Last night's rain pushed our first vertical cutting of the putting greens to this morning. As you can see from the photo below the process is minimally invasive, but we are still able to remove a large quantity of organic matter from the thatch layer. This serves many functions: improves firmness, increases green speed, improves water infiltration, and reduces disease potential. The putting greens are then traditionally mowed (horizontally) in order to "clean up" and smooth out the surface.
|Close up of the putting green surface after vertical cutting; before the traditional mow.|
The turf maintenance team uses Growing Degree Day (GDD) or Growing Degree Unit (GDU) models to predict plant growth. This is essentially a cumulative measurement of the "good growing weather" for a period of time. This helps us to properly time cultural practices like vertical mowing in addition to fertilizer and chemical applications. We all have a good feeling that this year we have seen a slow spring.

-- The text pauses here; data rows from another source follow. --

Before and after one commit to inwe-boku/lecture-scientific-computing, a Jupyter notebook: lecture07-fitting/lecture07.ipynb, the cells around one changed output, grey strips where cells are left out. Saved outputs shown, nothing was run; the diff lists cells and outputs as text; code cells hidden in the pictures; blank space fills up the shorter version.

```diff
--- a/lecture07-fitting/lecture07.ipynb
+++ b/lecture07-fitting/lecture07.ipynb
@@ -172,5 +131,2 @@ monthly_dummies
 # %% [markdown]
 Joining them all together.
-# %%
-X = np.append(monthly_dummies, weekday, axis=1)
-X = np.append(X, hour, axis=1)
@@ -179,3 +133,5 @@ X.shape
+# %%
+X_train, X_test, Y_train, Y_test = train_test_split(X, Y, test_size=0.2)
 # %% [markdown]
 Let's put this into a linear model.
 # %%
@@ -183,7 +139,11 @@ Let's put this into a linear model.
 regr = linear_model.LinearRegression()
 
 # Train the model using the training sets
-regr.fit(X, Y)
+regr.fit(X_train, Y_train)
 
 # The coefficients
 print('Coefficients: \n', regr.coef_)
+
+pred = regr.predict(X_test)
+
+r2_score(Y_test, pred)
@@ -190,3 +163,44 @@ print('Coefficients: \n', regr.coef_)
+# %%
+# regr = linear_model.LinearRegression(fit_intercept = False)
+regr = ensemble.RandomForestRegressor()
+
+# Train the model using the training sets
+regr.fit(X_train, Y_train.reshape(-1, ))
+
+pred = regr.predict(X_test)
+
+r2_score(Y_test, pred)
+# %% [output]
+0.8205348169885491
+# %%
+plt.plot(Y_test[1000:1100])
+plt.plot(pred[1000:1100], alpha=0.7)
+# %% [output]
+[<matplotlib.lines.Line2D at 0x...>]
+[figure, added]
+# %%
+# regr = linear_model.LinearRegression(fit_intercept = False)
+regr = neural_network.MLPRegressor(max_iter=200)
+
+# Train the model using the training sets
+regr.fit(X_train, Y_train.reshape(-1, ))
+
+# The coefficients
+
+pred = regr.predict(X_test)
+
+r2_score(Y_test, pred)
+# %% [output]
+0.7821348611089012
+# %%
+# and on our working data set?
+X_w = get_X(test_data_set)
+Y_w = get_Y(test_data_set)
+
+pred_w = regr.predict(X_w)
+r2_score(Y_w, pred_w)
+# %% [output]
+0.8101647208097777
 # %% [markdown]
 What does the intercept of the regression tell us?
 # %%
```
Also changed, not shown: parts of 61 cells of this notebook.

To put it in Growing Degree Units in 2019 we have a current total 79.5 GDDs versus this same date last year in which we had 141.5 GDDs. There may be some yawning and eye rolling as you read this, but if you could take away one thing: this model helps us disturb the golf course (and your round) as little as possible.

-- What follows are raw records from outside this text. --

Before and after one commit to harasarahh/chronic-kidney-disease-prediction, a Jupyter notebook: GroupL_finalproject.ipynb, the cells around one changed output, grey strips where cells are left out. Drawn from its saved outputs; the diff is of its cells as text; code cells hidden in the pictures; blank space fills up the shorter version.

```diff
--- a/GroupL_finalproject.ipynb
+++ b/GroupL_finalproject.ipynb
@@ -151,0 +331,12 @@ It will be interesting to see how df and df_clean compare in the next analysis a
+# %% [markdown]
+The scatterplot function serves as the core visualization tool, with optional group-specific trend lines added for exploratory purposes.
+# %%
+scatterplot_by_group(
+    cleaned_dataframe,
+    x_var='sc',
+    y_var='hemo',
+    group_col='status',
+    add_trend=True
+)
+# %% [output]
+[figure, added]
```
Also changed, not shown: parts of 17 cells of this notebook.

Our putting greens seem perform at their peak when vertical cutting is performed at approximately a 350 GDD interval. Or in other words, this process will be repeated about mid-July and we aim to perform this four to five total times in a given season.
Current research on organic matter accumulation in turfgrass suggests that if vertical cutting and sand topdressing are performed to match the growth rate of the turf, required aeration events could be reduced or even eliminated in rare occurance... and I know we all like hearing that.
All this science has its purpose. Through diligent soil sampling, the use of growing degree day models, and a touch of horticultural instinct our long term goal is to refine our putting green management practices to achieve something very few in the golf course industry can do: reduce or eliminate (if possible) the need for aeration practices while still maintaining a high performance putting surface.